- [ASSIGNMENT] Search the data for the string "background" and copy each line where it turns up.

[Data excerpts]
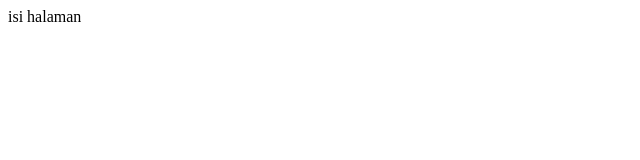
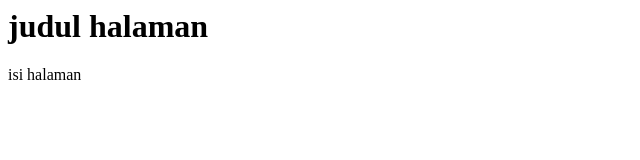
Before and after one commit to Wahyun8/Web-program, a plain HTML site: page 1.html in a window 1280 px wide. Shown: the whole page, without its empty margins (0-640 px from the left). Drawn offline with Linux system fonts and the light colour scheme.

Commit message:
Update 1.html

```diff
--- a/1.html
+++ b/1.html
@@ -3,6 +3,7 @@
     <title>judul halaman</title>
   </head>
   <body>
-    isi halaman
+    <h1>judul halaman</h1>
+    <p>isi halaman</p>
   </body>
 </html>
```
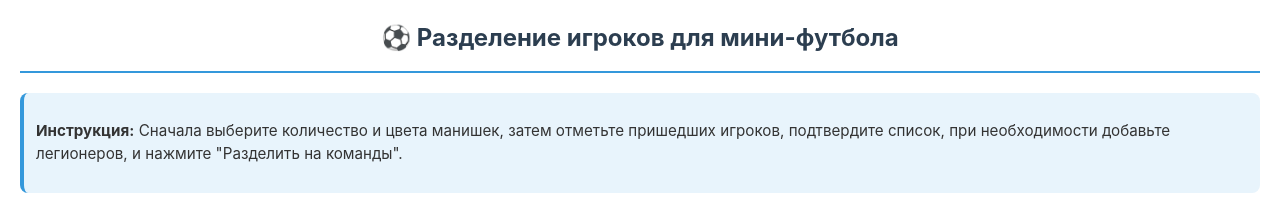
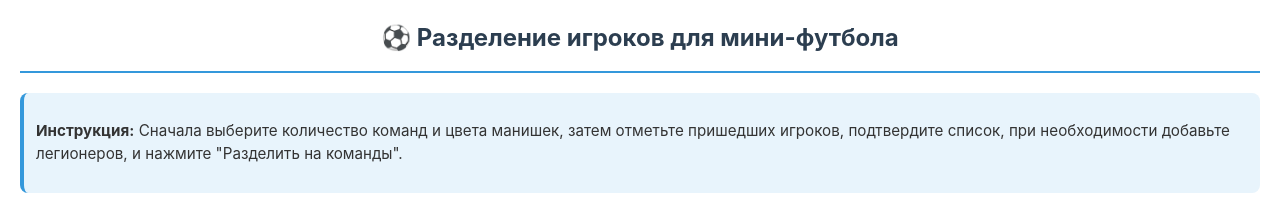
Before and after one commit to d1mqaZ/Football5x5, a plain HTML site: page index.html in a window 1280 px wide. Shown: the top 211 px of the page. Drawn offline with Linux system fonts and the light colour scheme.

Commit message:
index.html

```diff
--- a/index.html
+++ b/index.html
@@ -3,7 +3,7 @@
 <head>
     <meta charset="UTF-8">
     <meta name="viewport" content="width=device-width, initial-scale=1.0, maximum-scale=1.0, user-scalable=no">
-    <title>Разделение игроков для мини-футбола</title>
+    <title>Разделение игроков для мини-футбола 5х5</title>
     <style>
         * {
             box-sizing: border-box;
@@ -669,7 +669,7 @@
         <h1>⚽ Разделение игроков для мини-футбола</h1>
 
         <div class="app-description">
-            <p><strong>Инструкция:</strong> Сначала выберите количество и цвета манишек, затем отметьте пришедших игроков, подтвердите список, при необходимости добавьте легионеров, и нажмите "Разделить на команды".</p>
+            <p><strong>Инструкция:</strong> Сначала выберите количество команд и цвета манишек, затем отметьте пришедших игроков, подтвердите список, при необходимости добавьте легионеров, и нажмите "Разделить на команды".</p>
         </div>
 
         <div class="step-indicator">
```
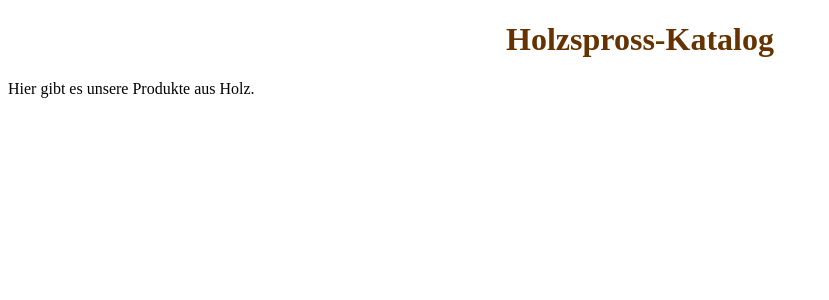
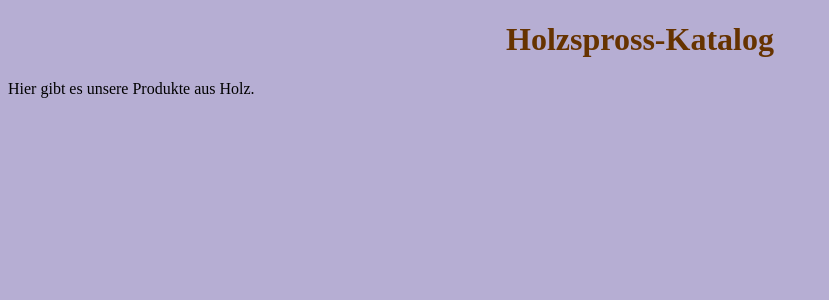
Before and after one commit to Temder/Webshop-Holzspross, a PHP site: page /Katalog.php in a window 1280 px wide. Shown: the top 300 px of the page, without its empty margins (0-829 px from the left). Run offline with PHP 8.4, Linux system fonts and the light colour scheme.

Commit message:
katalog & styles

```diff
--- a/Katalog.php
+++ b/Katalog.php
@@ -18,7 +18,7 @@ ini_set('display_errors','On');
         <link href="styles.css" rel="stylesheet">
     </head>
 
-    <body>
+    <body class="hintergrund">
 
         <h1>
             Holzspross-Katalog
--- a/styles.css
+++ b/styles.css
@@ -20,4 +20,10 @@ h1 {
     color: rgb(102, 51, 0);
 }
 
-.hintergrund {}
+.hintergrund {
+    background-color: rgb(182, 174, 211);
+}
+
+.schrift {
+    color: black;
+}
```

---

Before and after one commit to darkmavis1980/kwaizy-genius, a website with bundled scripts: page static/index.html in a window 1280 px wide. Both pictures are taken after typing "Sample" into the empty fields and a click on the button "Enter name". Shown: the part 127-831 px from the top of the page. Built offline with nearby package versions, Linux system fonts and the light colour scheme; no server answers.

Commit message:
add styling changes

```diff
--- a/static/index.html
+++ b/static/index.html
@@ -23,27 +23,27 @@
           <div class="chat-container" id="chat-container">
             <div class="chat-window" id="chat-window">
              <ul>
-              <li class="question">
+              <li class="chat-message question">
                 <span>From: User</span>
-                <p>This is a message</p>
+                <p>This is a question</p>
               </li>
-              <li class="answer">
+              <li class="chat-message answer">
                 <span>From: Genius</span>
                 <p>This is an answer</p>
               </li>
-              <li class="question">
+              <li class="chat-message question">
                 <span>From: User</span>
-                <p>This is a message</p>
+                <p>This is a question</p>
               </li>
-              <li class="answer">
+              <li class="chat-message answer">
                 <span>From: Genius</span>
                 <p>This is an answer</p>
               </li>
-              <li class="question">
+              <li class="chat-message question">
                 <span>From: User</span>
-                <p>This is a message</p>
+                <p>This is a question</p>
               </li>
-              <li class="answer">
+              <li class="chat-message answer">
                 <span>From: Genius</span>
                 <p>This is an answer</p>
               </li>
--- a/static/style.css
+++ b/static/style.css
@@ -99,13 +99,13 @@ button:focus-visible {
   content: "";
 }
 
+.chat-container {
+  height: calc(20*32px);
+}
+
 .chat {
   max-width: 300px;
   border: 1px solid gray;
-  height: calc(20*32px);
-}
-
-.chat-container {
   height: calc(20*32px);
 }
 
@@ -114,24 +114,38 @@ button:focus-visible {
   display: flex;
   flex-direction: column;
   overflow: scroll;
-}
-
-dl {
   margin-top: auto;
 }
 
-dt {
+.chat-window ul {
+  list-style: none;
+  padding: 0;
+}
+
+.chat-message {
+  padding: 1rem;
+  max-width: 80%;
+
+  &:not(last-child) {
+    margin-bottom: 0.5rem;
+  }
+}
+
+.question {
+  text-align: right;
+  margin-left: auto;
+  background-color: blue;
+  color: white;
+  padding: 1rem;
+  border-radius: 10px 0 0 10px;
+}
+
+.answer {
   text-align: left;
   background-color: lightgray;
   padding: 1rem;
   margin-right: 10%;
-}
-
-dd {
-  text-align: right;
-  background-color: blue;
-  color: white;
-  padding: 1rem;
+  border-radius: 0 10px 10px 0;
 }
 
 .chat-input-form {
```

* * *

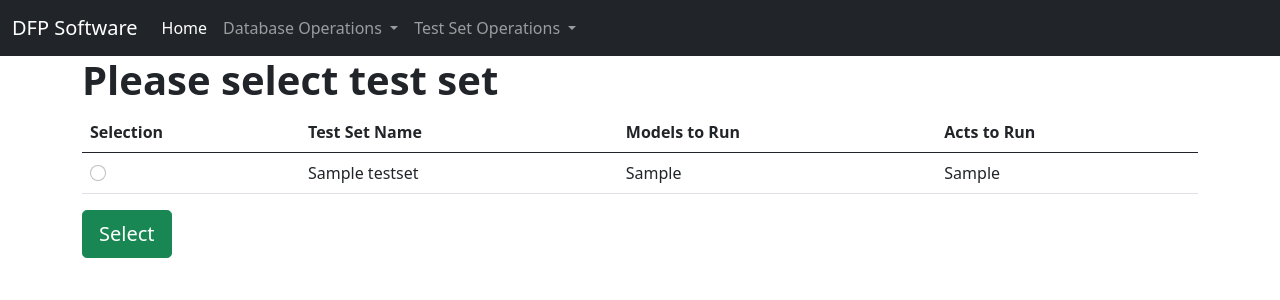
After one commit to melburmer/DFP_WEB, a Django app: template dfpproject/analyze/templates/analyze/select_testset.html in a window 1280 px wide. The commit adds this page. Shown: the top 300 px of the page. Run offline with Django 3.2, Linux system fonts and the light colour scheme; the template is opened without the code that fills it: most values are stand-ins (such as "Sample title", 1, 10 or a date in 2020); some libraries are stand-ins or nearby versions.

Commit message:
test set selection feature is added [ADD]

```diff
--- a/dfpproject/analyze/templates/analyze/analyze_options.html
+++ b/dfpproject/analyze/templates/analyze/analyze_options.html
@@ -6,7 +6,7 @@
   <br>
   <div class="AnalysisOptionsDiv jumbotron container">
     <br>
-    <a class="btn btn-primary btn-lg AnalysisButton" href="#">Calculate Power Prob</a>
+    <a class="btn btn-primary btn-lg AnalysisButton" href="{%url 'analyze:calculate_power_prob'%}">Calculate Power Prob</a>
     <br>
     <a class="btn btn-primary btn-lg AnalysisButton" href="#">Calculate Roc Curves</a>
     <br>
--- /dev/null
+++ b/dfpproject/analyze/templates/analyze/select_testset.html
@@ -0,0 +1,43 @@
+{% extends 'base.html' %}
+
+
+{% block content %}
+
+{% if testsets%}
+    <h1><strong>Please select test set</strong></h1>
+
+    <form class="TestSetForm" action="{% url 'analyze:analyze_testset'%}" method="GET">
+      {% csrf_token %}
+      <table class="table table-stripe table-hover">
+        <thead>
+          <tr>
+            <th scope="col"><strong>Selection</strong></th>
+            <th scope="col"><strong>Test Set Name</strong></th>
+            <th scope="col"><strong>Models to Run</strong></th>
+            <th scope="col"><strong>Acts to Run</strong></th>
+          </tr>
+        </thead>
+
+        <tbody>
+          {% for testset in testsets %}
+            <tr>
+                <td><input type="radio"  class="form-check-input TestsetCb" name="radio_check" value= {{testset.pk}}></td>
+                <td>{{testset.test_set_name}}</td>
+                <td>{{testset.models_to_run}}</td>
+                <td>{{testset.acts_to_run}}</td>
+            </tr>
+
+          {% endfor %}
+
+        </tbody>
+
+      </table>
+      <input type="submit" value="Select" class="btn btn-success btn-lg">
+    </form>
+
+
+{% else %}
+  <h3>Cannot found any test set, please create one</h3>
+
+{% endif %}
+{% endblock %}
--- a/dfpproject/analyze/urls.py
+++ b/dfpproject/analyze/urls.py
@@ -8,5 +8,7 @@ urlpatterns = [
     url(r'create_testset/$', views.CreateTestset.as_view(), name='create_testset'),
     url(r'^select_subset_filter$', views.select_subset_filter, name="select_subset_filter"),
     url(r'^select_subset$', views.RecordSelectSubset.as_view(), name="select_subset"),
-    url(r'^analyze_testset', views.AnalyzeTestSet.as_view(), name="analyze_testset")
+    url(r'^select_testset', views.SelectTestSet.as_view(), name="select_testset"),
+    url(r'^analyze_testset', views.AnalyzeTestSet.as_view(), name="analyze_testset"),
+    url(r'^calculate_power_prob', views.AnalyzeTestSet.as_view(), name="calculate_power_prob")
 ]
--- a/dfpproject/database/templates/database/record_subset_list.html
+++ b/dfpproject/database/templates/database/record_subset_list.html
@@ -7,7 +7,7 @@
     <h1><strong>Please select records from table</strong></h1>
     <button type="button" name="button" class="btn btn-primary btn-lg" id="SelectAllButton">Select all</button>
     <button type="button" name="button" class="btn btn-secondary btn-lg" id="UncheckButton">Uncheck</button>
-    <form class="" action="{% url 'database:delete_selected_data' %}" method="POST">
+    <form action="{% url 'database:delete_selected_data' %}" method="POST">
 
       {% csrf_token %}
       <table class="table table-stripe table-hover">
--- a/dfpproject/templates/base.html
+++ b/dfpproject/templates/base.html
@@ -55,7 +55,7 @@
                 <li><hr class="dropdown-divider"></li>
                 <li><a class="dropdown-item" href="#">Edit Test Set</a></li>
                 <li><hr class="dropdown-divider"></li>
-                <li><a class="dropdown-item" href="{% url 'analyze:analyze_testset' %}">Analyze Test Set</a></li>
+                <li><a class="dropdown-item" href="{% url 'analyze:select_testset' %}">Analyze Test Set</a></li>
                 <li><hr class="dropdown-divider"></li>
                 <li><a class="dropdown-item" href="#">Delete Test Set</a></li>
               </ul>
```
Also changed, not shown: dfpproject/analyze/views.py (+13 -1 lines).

- [ANSWER TO THIS EXERCISE]
+    background-color: rgb(182, 174, 211);
+  background-color: blue;
   background-color: lightgray;
-  background-color: blue;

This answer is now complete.